It’s probably no great surprise that a game as deep and as historically literate as Twilight Struggle would not offer a great deal of accessibility. Its problems in the cognitive categories are a natural consequence of its subtle, nuanced gameplay. Its problems elsewhere are largely down to the sheer amount of information that interrelates throughout the game systems.
However, while we are firmly convinced it’s a game that can’t simultaneously be satisfying and cognitively accessible, it might be worth those to whom other categories pertain have a think about its relevance. Twilight Struggle is easily the highest rated (in terms of the BGG top game rankings) game we’ve looked at – at least, so far. Many people would put it as the best game of all time, and it did indeed spend over five years at the top of the list. It might well be worth the effort to (Twilight) struggle through a compensation regime that permits play.
We did mention above that certainly as far as visual accessibility goes, if you want to play you absolutely would be able to – there is so much external information out there that you could cobble together all the data you need in more accessible channels.

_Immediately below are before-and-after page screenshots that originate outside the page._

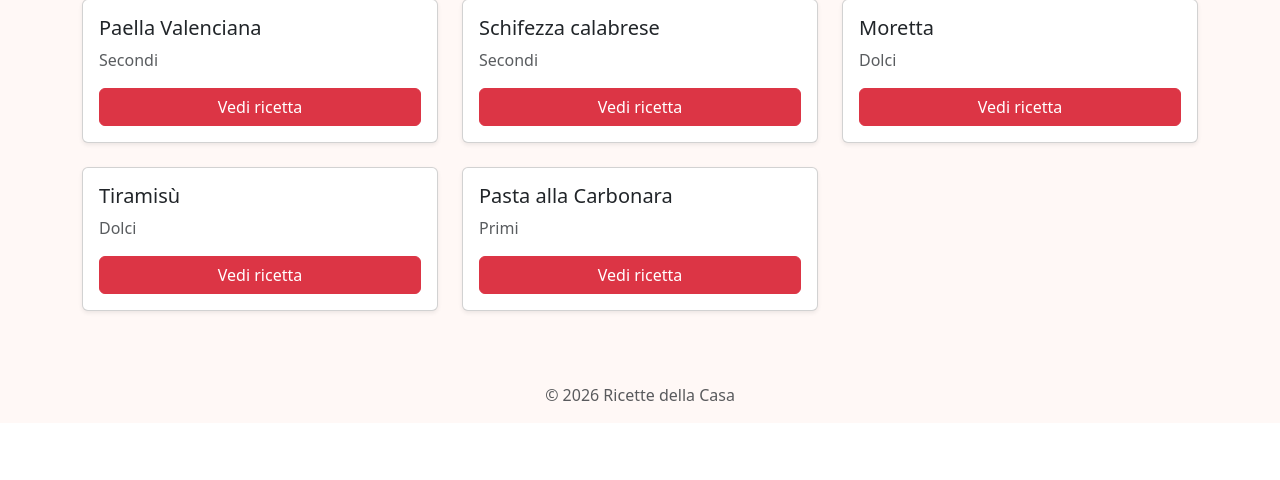
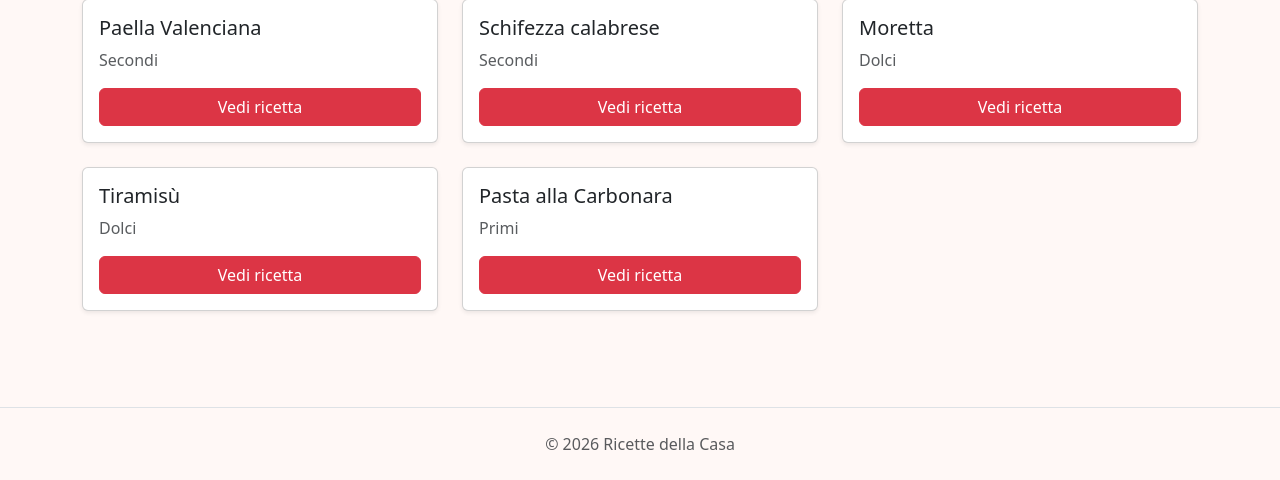
Before and after one commit to clatux/ricette-python, a Flask app: page / in a window 1280 px wide. Shown: the part 1151-1631 px from the top of the page. Before the commit the page ends 1552 px from the top, so only its background shows below. Run offline with Flask 3, Linux system fonts and the light colour scheme.

Commit message:
Update base.html

```diff
--- a/templates/base.html
+++ b/templates/base.html
@@ -3,24 +3,23 @@
 <head>
     <meta charset="UTF-8">
     <meta name="viewport" content="width=device-width, initial-scale=1">
-    <title>{{ titolo if titolo else "Ricette della Casa" }}</title>
+    <title>{{ titolo or "Ricette della Casa" }}</title>
 
-    <!-- Bootstrap -->
     <link href="https://cdn.jsdelivr.net/npm/bootstrap@5.3.2/dist/css/bootstrap.min.css" rel="stylesheet">
-
     <link rel="stylesheet" href="/static/css/style.css">
 </head>
 <body>
 
 {% include "navbar.html" %}
 
-<div class="container mt-4">
+<main class="container py-4">
     {% block content %}{% endblock %}
-</div>
+</main>
 
-<footer class="text-center mt-5 mb-3 text-muted">
-    © 2026 Ricette della Casa
+<footer class="text-center text-muted py-4 mt-5 border-top">
+    © {{ 2026 }} Ricette della Casa
 </footer>
 
+<script src="https://cdn.jsdelivr.net/npm/bootstrap@5.3.2/dist/js/bootstrap.bundle.min.js"></script>
 </body>
 </html>
```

Maybe it’s worth it? That’s not for me to decide. At four stars though, we’d certainly understand if you wanted to make the effort.
A Disclaimer About Teardowns
Meeple Like Us is engaged in mapping out the accessibility landscape of tabletop games. Teardowns like this are data points. Games are not necessarily bad if they are scored poorly in any given section. They are not necessarily good if they score highly. The rating of a game in terms of its accessibility is not an indication as to its quality as a recreational product. These teardowns though however allow those with physical, cognitive and visual accessibility impairments to make an informed decision as to their ability to play.
Not all sections of this document will be relevant to every person. We consider matters of diversity, representation and inclusion to be important accessibility issues. If this offends you, then this will not be the blog for you. We will not debate with anyone whether these issues are worthy of discussion. You can check out our common response to common objections.
Teardowns are provided under a CC-BY 4.0 license. However, recommendation grades in teardowns are usually subjective and based primarily on heuristic analysis rather than embodied experience. No guarantee is made as to their correctness. Bear that in mind if adopting them.